**Aim of the task:**
Retype every record exactly. Skip the images.

**Listed entries:**
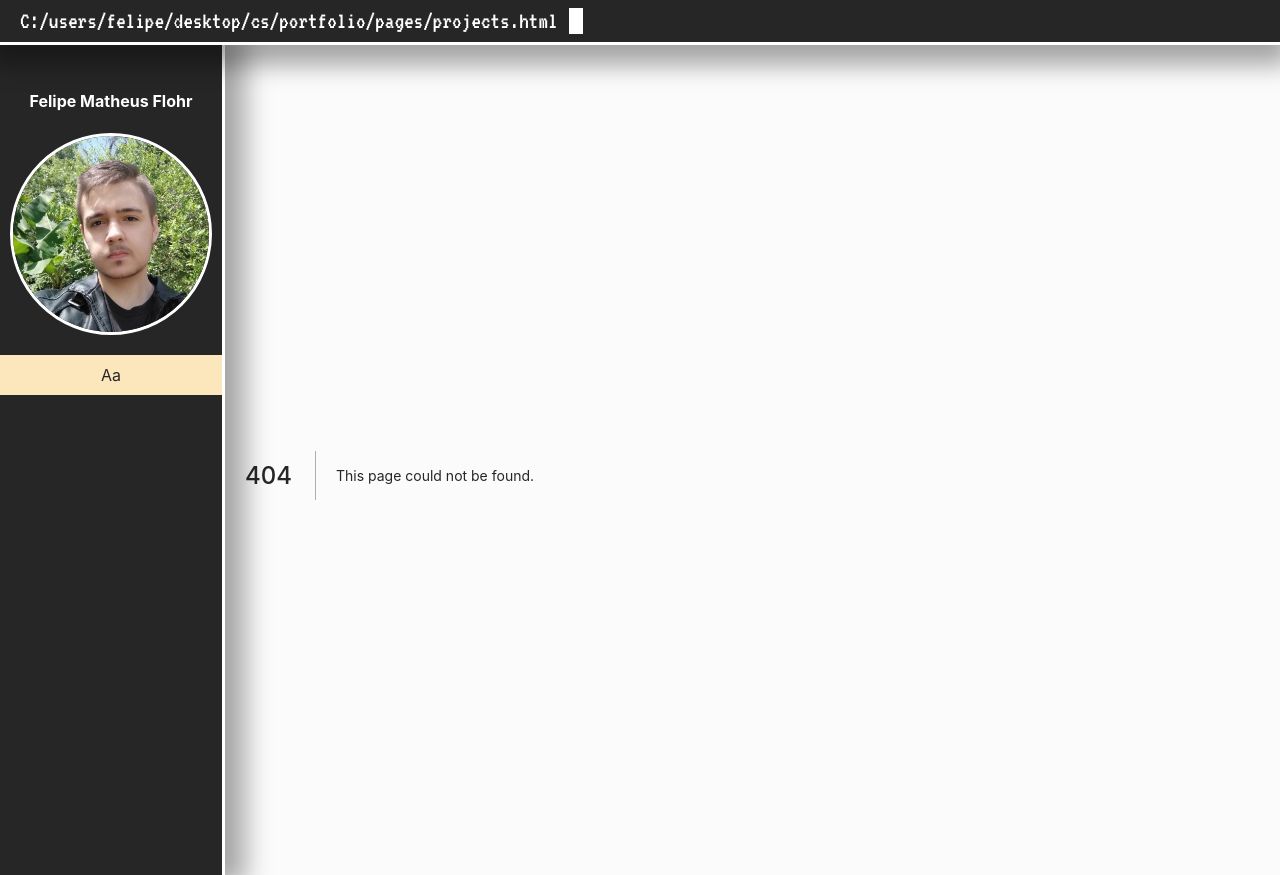
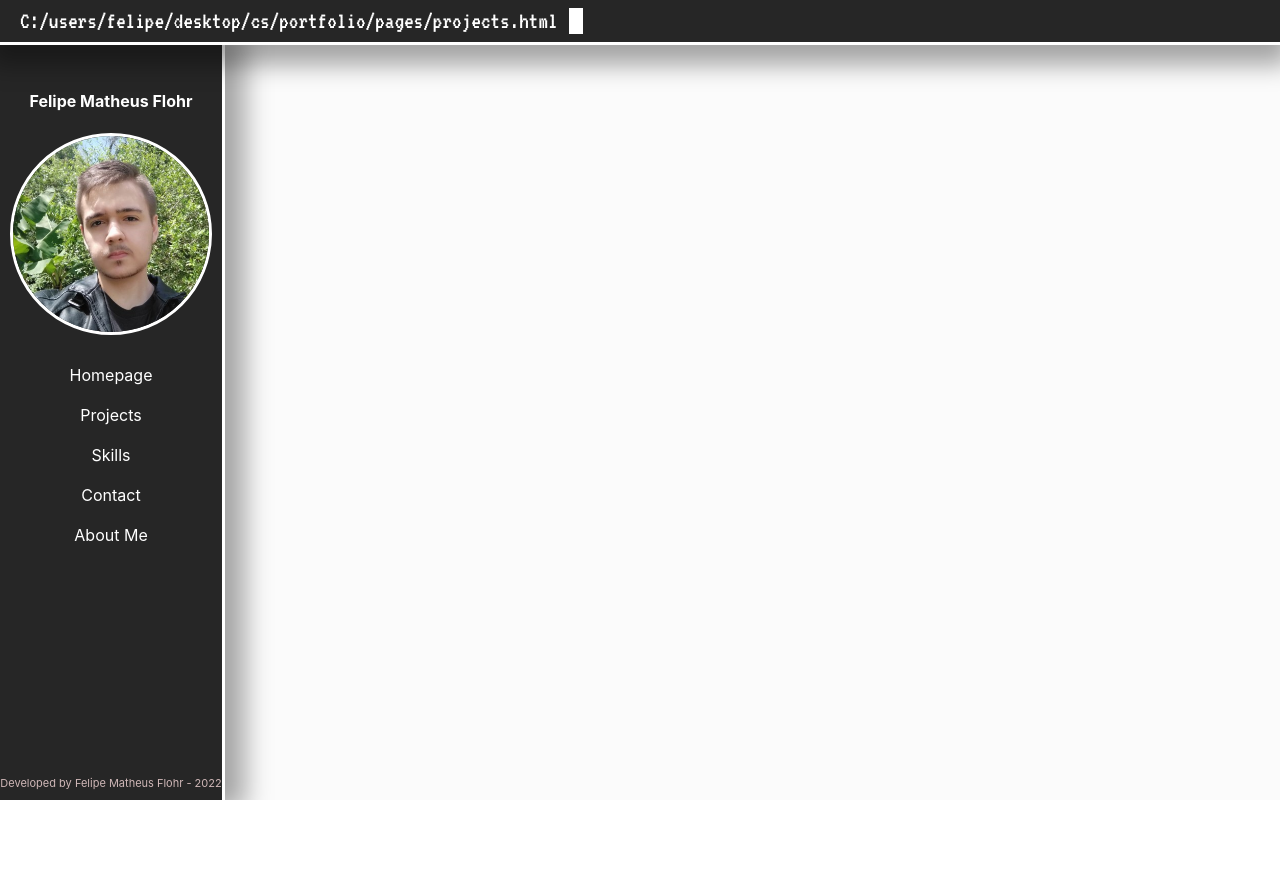
Before and after one commit to FelipeFlohr/portfolio, a Next.js app: page /projects in a window 1280 px wide. Before the commit this address had no page. After the commit the page ends 800 px from the top, so only its background shows below. Built offline with nearby package versions, Linux system fonts and the light colour scheme.

Commit message:
Added pages and sidebar animations

```diff
--- a/src/components/menu/Menu.tsx
+++ b/src/components/menu/Menu.tsx
@@ -27,7 +27,16 @@ export default function Menu() {
             </div>
             <h4>Felipe Matheus Flohr</h4>
             <Image src="/felipe-384.jpg" width={256} height={256} className={styles["portfolio-img"]} />
-            <Item href="/legal" className={styles["items-margin"]}>Aa</Item>
+            <div className={styles.links}>
+                <Item href="/" className={styles["items-margin"]}>Homepage</Item>
+                <Item href="/projects">Projects</Item>
+                <Item href="/skills">Skills</Item>
+                <Item href="/contact">Contact</Item>
+                <Item href="/about">About Me</Item>
+            </div>
+            <footer className={styles.footer}>
+                <span>Developed by Felipe Matheus Flohr - 2022</span>
+            </footer>
         </aside>
     )
 }
--- /dev/null
+++ b/src/pages/about.tsx
@@ -0,0 +1,3 @@
+export default function About() {
+
+}
--- /dev/null
+++ b/src/pages/contact.tsx
@@ -0,0 +1,3 @@
+export default function Contact() {
+
+}
--- /dev/null
+++ b/src/pages/projects.tsx
@@ -0,0 +1,3 @@
+export default function Projects() {
+
+}
--- /dev/null
+++ b/src/pages/skills.tsx
@@ -0,0 +1,3 @@
+export default function Skills() {
+
+}
--- a/src/styles/menu/Menu.module.css
+++ b/src/styles/menu/Menu.module.css
@@ -55,6 +55,25 @@
     margin-bottom: 20px;
 }
 
+.footer {
+    display: flex;
+    flex-grow: 1;
+    font-size: 11px;
+    align-items: flex-end;
+    justify-content: center;
+
+    color: var(--text-gray);
+
+    width: calc(100% + 20px);
+}
+
+.links {
+    display: flex;
+    flex-direction: column;
+    width: calc(100% + 20px);
+    align-items: center;
+}
+
 @media (max-width: 784px) {
     .hide-button {
         visibility: visible;
--- a/src/styles/menu/item/Item.module.css
+++ b/src/styles/menu/item/Item.module.css
@@ -2,12 +2,20 @@
     background-color: var(--bg-item-color);
 
     display: flex;
-    width: calc(100% + 20px);
+    width: 0px;
     height: 40px;
 
     align-items: center;
     justify-content: center;
 
     text-decoration: none;
-    color: var(--text-dark);
+    color: var(--text-white);
+    transition-property: width;
+    transition-duration: 100ms;
+
+    white-space: nowrap;
 }
+
+.item:hover {
+    width: 100%;
+}
--- a/src/styles/variables.css
+++ b/src/styles/variables.css
@@ -2,9 +2,10 @@
     /* Colors */
     --bg-dark: #262626;
     --bg-white: #FBFBFB;
-    --bg-item-color: #fce6bc;
+    --bg-item-color: #a89570;
     --text-dark: #262626;
     --text-white: #FFF;
+    --text-gray: #cfb7b7;
 
     /* Dimensions */
     --pathbar-height: 45px;
```
Also changed, not shown: src/pages/legal.tsx (deleted, +0 -12 lines).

**Output for this task:**
Before and after one commit to FelipeFlohr/portfolio, a Next.js app: page /projects in a window 1280 px wide. Before the commit this address had no page. After the commit the page ends 800 px from the top, so only its background shows below. Built offline with nearby package versions, Linux system fonts and the light colour scheme.

Commit message:
Added pages and sidebar animations

```diff
--- a/src/components/menu/Menu.tsx
+++ b/src/components/menu/Menu.tsx
@@ -27,7 +27,16 @@ export default function Menu() {
             </div>
             <h4>Felipe Matheus Flohr</h4>
             <Image src="/felipe-384.jpg" width={256} height={256} className={styles["portfolio-img"]} />
-            <Item href="/legal" className={styles["items-margin"]}>Aa</Item>
+            <div className={styles.links}>
+                <Item href="/" className={styles["items-margin"]}>Homepage</Item>
+                <Item href="/projects">Projects</Item>
+                <Item href="/skills">Skills</Item>
+                <Item href="/contact">Contact</Item>
+                <Item href="/about">About Me</Item>
+            </div>
+            <footer className={styles.footer}>
+                <span>Developed by Felipe Matheus Flohr - 2022</span>
+            </footer>
         </aside>
     )
 }
--- /dev/null
+++ b/src/pages/about.tsx
@@ -0,0 +1,3 @@
+export default function About() {
+
+}
--- /dev/null
+++ b/src/pages/contact.tsx
@@ -0,0 +1,3 @@
+export default function Contact() {
+
+}
--- /dev/null
+++ b/src/pages/projects.tsx
@@ -0,0 +1,3 @@
+export default function Projects() {
+
+}
--- /dev/null
+++ b/src/pages/skills.tsx
@@ -0,0 +1,3 @@
+export default function Skills() {
+
+}
--- a/src/styles/menu/Menu.module.css
+++ b/src/styles/menu/Menu.module.css
@@ -55,6 +55,25 @@
     margin-bottom: 20px;
 }
 
+.footer {
+    display: flex;
+    flex-grow: 1;
+    font-size: 11px;
+    align-items: flex-end;
+    justify-content: center;
+
+    color: var(--text-gray);
+
+    width: calc(100% + 20px);
+}
+
+.links {
+    display: flex;
+    flex-direction: column;
+    width: calc(100% + 20px);
+    align-items: center;
+}
+
 @media (max-width: 784px) {
     .hide-button {
         visibility: visible;
--- a/src/styles/menu/item/Item.module.css
+++ b/src/styles/menu/item/Item.module.css
@@ -2,12 +2,20 @@
     background-color: var(--bg-item-color);
 
     display: flex;
-    width: calc(100% + 20px);
+    width: 0px;
     height: 40px;
 
     align-items: center;
     justify-content: center;
 
     text-decoration: none;
-    color: var(--text-dark);
+    color: var(--text-white);
+    transition-property: width;
+    transition-duration: 100ms;
+
+    white-space: nowrap;
 }
+
+.item:hover {
+    width: 100%;
+}
--- a/src/styles/variables.css
+++ b/src/styles/variables.css
@@ -2,9 +2,10 @@
     /* Colors */
     --bg-dark: #262626;
     --bg-white: #FBFBFB;
-    --bg-item-color: #fce6bc;
+    --bg-item-color: #a89570;
     --text-dark: #262626;
     --text-white: #FFF;
+    --text-gray: #cfb7b7;
 
     /* Dimensions */
     --pathbar-height: 45px;
```
Also changed, not shown: src/pages/legal.tsx (deleted, +0 -12 lines).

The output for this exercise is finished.